Way open for billion-dollar corruption

The free trade deal (Trans Pacific Partnership Agreement) now being organised between our government and other foreign governments is likely to lead to possibly the greatest corruption seen throughout the world.

In these agreements are clauses known as Investor State Dispute Settlement (ISDS) clauses that allow multinational corporations to sue governments for billions of dollars if that country’s laws or regulations affect their profits.

The international disputes between corporations and countries will be arbitrated by special international tribunals. The people who sit on these panels are nominated by both parties and the UN panel for disputes.

Alarmingly, the people who sit on these panels and who make the decisions in one case can be the judge and in the next case can be a council representing a multinational corporation. This leads to a huge conflict of interest as a member of the panel, when as a judge in one case gives a decision not in favour of the corporation would likely not get employed again as a council representing corporations again! i.e. they could be out of a big-paying job or career.

As these possible corrupt decisions can, and will be, worth hundreds of billions of dollars, governments will come more under the power of multinationals.

There are no appeal courts to appeal these international decisions, and apparently no international policeman to deal with the immense corruption that will probably come about.

Our politicians and journalists must remove the blinkers from their eyes to stop this international agreement and the giving up of our sovereignty.

Bob Patrech

Wait for TPPA detail

The Trans-Pacific Partnership (TPP) has been a trade agreement that has been largely secretive with the odd leak to the media. I would argue that those leaks, in most cases, have been orchestrated in one way or another to sound out public opinion about certain issues relating to it.

Both The Greens and ACTU have been vocal about the perceived lack of transparency related to (TPPA) negotiations and that is understandable.

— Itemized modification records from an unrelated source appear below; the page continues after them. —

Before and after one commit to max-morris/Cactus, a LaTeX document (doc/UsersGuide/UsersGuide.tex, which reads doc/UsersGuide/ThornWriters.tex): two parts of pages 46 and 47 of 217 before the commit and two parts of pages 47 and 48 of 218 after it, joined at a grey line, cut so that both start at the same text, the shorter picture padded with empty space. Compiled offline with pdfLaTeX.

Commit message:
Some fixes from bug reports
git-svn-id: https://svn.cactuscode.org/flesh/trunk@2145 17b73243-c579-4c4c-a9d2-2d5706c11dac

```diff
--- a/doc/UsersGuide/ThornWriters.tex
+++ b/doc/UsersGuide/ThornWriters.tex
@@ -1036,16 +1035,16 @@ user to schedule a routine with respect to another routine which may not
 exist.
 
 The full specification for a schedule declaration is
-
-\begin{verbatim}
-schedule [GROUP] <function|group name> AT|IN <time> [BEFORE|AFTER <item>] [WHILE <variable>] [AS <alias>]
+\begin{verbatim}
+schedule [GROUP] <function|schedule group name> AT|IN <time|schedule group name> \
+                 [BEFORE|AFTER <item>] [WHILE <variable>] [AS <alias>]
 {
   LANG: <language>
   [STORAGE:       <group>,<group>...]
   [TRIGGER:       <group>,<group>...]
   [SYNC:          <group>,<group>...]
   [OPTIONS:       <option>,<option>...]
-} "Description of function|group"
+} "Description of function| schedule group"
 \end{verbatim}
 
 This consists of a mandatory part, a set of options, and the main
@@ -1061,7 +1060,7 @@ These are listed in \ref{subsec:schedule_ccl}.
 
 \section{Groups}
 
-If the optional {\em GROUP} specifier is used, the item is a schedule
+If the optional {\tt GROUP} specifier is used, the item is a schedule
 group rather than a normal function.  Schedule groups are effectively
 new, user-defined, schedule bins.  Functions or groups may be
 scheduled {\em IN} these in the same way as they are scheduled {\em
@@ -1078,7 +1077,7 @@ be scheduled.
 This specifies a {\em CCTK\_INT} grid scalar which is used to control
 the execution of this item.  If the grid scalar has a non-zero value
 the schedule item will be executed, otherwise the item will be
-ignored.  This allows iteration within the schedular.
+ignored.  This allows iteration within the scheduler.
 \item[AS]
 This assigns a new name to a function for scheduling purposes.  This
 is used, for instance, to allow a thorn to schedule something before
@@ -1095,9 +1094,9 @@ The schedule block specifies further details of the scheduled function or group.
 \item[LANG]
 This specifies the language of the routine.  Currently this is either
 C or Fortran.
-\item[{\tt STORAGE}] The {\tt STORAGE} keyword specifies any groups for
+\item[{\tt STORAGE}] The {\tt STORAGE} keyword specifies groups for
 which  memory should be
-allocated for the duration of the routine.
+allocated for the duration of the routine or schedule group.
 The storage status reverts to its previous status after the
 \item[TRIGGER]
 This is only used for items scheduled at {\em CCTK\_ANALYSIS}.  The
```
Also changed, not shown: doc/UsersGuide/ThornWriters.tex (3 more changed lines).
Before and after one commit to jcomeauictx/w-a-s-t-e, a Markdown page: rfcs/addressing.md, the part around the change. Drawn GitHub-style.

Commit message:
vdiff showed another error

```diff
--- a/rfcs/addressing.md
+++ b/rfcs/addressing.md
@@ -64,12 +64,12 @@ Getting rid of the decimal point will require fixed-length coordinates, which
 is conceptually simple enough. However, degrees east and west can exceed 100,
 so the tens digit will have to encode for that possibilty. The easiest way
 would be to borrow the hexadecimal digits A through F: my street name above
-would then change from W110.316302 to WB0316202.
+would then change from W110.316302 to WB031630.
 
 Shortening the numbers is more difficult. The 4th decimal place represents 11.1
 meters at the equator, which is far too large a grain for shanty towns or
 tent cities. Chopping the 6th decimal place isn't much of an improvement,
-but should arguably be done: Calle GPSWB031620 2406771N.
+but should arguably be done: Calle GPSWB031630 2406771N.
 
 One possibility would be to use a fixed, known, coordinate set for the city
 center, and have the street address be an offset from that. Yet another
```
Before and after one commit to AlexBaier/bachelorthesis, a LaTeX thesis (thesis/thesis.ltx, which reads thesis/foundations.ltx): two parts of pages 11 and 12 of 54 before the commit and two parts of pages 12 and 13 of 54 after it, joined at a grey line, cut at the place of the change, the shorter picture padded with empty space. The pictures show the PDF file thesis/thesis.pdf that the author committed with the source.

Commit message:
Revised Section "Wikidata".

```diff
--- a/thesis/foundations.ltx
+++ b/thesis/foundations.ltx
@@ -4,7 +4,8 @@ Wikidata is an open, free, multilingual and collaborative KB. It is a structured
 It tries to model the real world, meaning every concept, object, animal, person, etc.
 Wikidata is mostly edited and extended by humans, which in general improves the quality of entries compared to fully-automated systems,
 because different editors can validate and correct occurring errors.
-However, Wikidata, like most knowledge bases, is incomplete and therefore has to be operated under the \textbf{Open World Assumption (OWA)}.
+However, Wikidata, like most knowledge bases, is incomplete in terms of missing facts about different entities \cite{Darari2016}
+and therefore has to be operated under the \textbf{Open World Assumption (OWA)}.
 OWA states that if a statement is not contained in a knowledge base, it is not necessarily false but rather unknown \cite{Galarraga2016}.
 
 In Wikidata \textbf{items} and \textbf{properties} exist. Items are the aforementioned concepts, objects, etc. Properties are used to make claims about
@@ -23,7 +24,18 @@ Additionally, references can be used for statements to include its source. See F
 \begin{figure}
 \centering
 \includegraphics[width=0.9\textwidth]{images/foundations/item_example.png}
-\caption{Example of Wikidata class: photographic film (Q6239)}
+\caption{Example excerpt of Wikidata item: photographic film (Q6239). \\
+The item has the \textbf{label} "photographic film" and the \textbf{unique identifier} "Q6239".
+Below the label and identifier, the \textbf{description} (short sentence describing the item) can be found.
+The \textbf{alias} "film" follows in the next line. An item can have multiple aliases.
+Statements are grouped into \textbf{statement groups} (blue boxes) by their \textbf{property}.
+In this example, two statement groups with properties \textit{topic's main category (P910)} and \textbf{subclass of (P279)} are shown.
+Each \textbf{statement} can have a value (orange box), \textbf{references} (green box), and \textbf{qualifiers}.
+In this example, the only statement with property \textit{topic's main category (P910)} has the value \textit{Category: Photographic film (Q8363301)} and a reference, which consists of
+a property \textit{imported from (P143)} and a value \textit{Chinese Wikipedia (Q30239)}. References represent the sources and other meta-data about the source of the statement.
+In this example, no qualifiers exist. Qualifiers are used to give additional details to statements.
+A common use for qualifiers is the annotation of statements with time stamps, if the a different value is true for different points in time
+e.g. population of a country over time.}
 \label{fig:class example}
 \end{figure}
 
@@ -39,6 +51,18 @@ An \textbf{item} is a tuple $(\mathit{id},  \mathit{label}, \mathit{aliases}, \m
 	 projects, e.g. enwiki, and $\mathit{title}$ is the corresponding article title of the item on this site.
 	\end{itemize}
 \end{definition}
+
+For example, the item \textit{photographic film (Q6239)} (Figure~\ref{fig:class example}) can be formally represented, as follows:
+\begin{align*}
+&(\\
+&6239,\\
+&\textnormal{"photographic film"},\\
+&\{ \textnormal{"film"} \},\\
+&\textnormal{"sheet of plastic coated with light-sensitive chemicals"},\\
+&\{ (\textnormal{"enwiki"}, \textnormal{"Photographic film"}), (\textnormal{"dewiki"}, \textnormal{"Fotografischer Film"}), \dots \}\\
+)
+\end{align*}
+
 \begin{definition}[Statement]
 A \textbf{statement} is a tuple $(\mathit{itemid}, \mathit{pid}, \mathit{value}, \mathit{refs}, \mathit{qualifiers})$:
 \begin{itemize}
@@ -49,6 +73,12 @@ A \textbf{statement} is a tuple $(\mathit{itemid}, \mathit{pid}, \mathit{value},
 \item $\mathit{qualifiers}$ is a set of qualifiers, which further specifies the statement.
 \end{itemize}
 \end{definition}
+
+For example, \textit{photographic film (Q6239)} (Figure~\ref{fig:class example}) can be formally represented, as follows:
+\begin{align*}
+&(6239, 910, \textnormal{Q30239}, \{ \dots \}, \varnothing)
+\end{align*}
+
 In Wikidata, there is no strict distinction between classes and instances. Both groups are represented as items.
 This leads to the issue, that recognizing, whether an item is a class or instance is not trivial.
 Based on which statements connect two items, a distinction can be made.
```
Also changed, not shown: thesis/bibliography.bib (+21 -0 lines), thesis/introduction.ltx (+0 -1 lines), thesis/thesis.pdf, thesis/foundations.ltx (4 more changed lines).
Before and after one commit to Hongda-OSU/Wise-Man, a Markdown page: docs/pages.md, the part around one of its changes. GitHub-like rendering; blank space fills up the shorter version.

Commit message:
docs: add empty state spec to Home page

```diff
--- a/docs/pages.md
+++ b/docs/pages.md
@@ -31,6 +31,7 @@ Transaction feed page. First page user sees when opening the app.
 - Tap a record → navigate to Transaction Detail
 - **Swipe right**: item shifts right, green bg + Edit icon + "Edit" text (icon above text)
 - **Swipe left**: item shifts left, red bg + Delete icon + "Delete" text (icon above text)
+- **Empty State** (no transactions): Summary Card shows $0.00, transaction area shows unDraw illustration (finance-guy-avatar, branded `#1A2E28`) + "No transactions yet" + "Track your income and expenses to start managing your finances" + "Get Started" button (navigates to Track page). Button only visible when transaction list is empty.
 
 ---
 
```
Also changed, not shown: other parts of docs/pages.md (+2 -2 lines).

While I agree with their vigilance I would just add that nothing is taken as law until it has been ratified by parliament. Negotiations and preliminary agreements are just that so when the Australian government decides to finally release the TPPA in its agreed format to the public that will be the test.

If the government of the day tries to coerce or force parliament to pass the TPPA without adequate consultation so that parliamentarians and stakeholders can’t properly analyse it, I would say, “Be cautious and suspicious”. If, on the other hand, the government allows it to be fully exposed to parliament and the people for adequate scrutiny, giving enough time for it to be properly dissected, then it probably indicates our leaders are prepared to level with the Australian people in good faith. Basically, I would urge all of those concerned about the TPPA to save their energy until an agreement comes through that can be looked at and responded to more effectively.

Robert Wrona

Carbon copy

Patronising largesse

Sydney Morning Herald

If you took Christopher Pyne’s latest thought bubble masquerading as education policy in isolation you might be forgiven for accepting it as a worthwhile initiative.

The concept of providing already privileged private schools with a windfall of $5 million to take on a designated number of Aboriginal boarders seems harmless enough.

Given some thought though, one begins to realise how archaic, patronising and typical this distribution of largesse really is. Then compare it, state by state with the amount of money ripped out of public school funding by Mr Pyne’s government and the rejection of the fairer Gonski scheme, and the whole scenario becomes obscene.

Gus Plater
Life Member